Kylie breast cancer prompted rise in screening in Australia

In collaboration with the Press Association

There was a rise in the number of Australian women between the ages of 25 and 44 going for breast screening in the months following Kylie Minogue's breast cancer diagnosis, a new study has revealed.

Researchers at the University of Melbourne found that use of mammography and breast ultrasound procedures increased by over 30 per cent in that age group, who have a very low risk of the disease, during the six months after the news broke in April 2005.

The number of 25 to 34-year-olds undergoing breast biopsies also rose sharply during the period of intense publicity.

 

However, the scientists found that the increase in screening did not lead to the detection of more cases of breast cancer.

Study leader Dr Margaret Kelaher, from the university's Melbourne School of Population Health, said that increased awareness of breast screening is generally a good thing and that the visibility of a celebrity's illness provides an opportunity to address a major health problem.

However, she noted that when that celebrity is from a low-risk group, "it also has the potential to undercut the appropriateness and cost-effectiveness of health service delivery".

"These findings suggest that thousands of additional imaging procedures and biopsies did not improve breast cancer detection among young women," she said.

"It appears there has been a situation where publicity has led to many low-risk women using - and probably overusing - screening services. We need to improve the targeting of health messages and the confidence of women and their doctors in early breast cancer detection recommendations.

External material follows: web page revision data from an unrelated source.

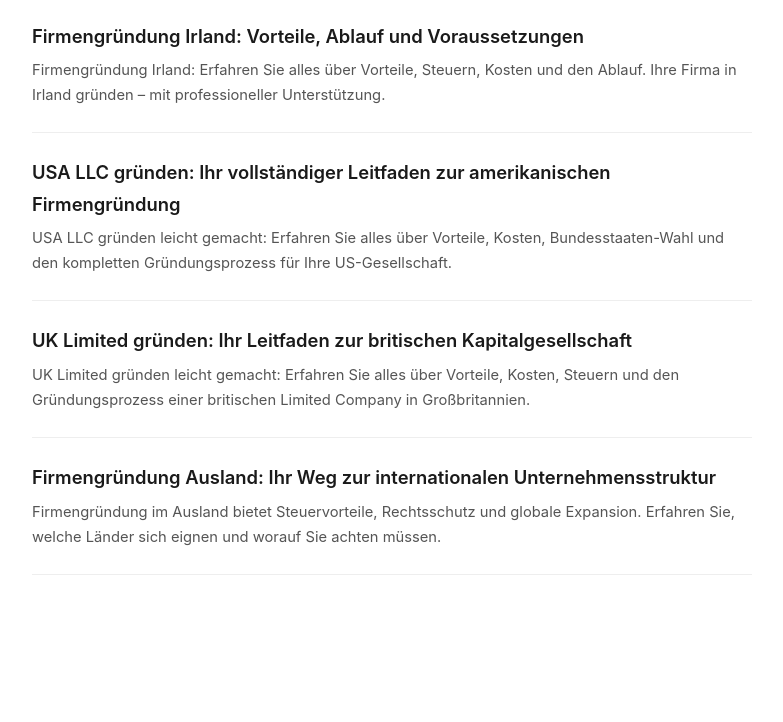
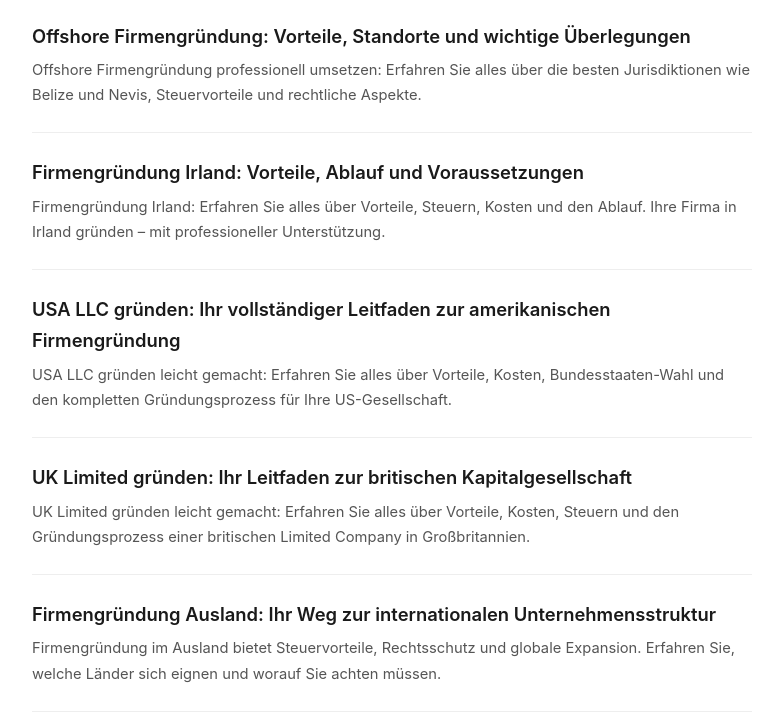
Before and after one commit to haraldlinhart-prog/pan21-com, a plain HTML site: page blog/index.html in a window 1280 px wide. Shown: the part 162-884 px from the top of the page, without its empty margins (248-1031 px from the left). Before the commit the page ends 801 px from the top, so only its background shows below. Drawn offline with Linux system fonts and the light colour scheme.

Commit message:
suchmaschinen.pro: update news index

```diff
--- a/blog/index.html
+++ b/blog/index.html
@@ -21,6 +21,10 @@
 <h1>News</h1>
 <ul>
   <li>
+    <a href="./offshore-firmengrundung-vorteile-standorte-und-wichtige-uberlegungen/">Offshore Firmengründung: Vorteile, Standorte und wichtige Überlegungen</a>
+    <p>Offshore Firmengründung professionell umsetzen: Erfahren Sie alles über die besten Jurisdiktionen wie Belize und Nevis, Steuervorteile und rechtliche Aspekte.</p>
+  </li>
+  <li>
     <a href="./firmengrundung-irland-vorteile-ablauf-und-voraussetzungen/">Firmengründung Irland: Vorteile, Ablauf und Voraussetzungen</a>
     <p>Firmengründung Irland: Erfahren Sie alles über Vorteile, Steuern, Kosten und den Ablauf. Ihre Firma in Irland gründen – mit professioneller Unterstützung.</p>
   </li>
```
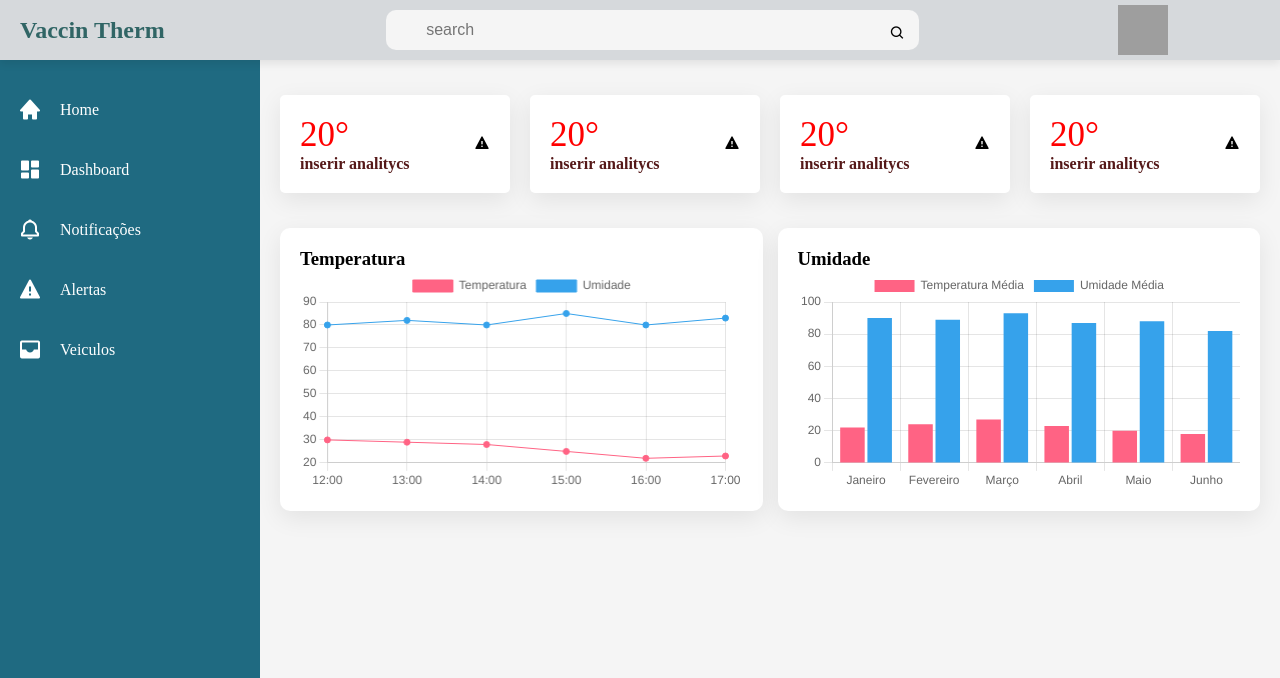
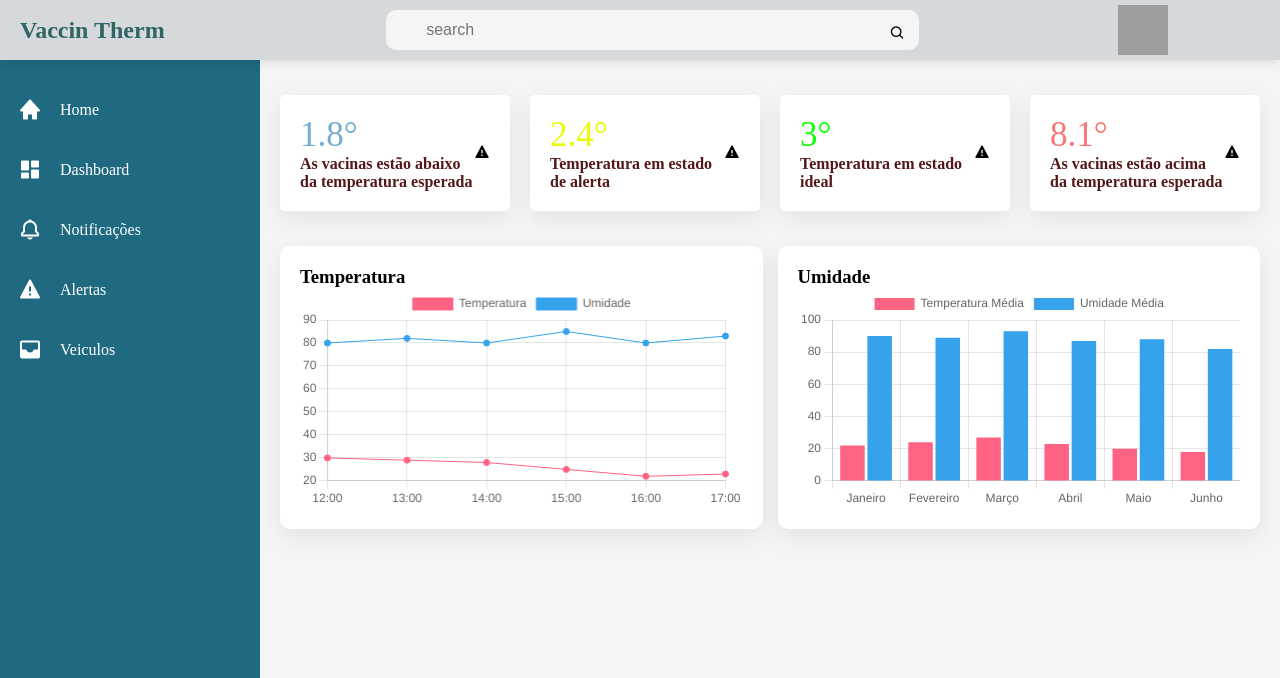
Before and after one commit to VaccinTherm/Project-Vaccin, a plain HTML site: page dashboard/index.html in a window 1280 px wide. Shown: the top 678 px of the page. Drawn offline with nearby package versions, Linux system fonts and the light colour scheme; grey boxes are pictures that could not be loaded.

Commit message:
coloquei exemplos de como ficariam as box com alertas de temperatura e umidade

```diff
--- a/dashboard/assets/css/style.css
+++ b/dashboard/assets/css/style.css
@@ -118,13 +118,43 @@ overflow-x: hidden;
   background-color: #fff;
   border-radius: 5px;
   box-shadow: 0 7px 25px 0 rgba(0, 0, 0, 0.08);
+
 }
 
-.number{
+@keyframes blink {
+  from {
+    opacity: 1; /* Inicialmente visível */
+  }
+  to {
+    opacity: 0.5; /* Torna-se invisível */
+  }
+}
+
+.number1{
   font-size: 35px;
   font-weight: 500;
-  color: rgb(255, 0, 0);
+  color: rgb(0, 103, 162);
 }
+
+.number2{
+  font-size: 35px;
+  font-weight: 500;
+  color: rgb(232, 252, 4);
+}
+
+.number3{
+  font-size: 35px;
+  font-weight: 500;
+  color: rgb(16, 255, 4);
+}
+
+.number4{
+  font-size: 35px;
+  font-weight: 500;
+  color: rgb(250, 0, 0);
+}
+
+
 .card-name{
   color: #551818;
   font-weight: 600;
--- a/dashboard/index.html
+++ b/dashboard/index.html
@@ -84,8 +84,8 @@
       <div class="cards">
         <div class="card">
           <div class="card-content">
-            <div class="number">20°</div>
-            <div class="card-name">inserir analitycs</div>
+            <div class="number1" style=" animation: blink 0.3s infinite alternate;">1.8°</div>
+            <div class="card-name">As vacinas estão abaixo da temperatura esperada</div>
           </div>
           <div class="icon-box">
             <i class="bx bxs-error icon"></i>
@@ -94,8 +94,8 @@
 
         <div class="card">
           <div class="card-content">
-            <div class="number">20°</div>
-            <div class="card-name">inserir analitycs</div>
+            <div class="number2">2.4°</div>
+            <div class="card-name">Temperatura em estado de alerta</div>
           </div>
           <div class="icon-box">
             <i class="bx bxs-error icon"></i>
@@ -104,8 +104,8 @@
 
         <div class="card">
           <div class="card-content">
-            <div class="number">20°</div>
-            <div class="card-name">inserir analitycs</div>
+            <div class="number3">3°</div>
+            <div class="card-name">Temperatura em estado ideal</div>
           </div>
           <div class="icon-box">
             <i class="bx bxs-error icon"></i>
@@ -114,8 +114,8 @@
 
         <div class="card">
           <div class="card-content">
-            <div class="number">20°</div>
-            <div class="card-name">inserir analitycs</div>
+            <div class="number4" style=" animation: blink 0.3s infinite alternate;">8.1°</div>
+            <div class="card-name">As vacinas estão acima da temperatura esperada</div>
           </div>
           <div class="icon-box">
             <i class="bx bxs-error icon"></i>
```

"Consultation between a celebrity's PR team and public health agencies on how to shape and disseminate the information could help create a message with the best chances of furthering the quality of care and sound public health practice."

Dr Julie Miller, a consultant surgeon at the Royal Melbourne Hospital who co-authored the findings in the International Journal of Epidemiology, said: "It's important that women are breast-aware and consult their doctor if they are concerned about any changes in their breasts.

"However there is no role for routine screening of women under 40 who do not have symptoms or a strong family history. This study shows that all the extra worry and expense was unwarranted and that the current recommendations for breast cancer screening are appropriate."

Fewer than 8,000 of the 44,500 women who are diagnosed with breast cancer in the UK each year are under 50 years old.

All women between the ages of 50 and 70 are currently invited for breast screening every three years in the UK, and this will be extended to cover women between the ages of 47 and 73 by 2012.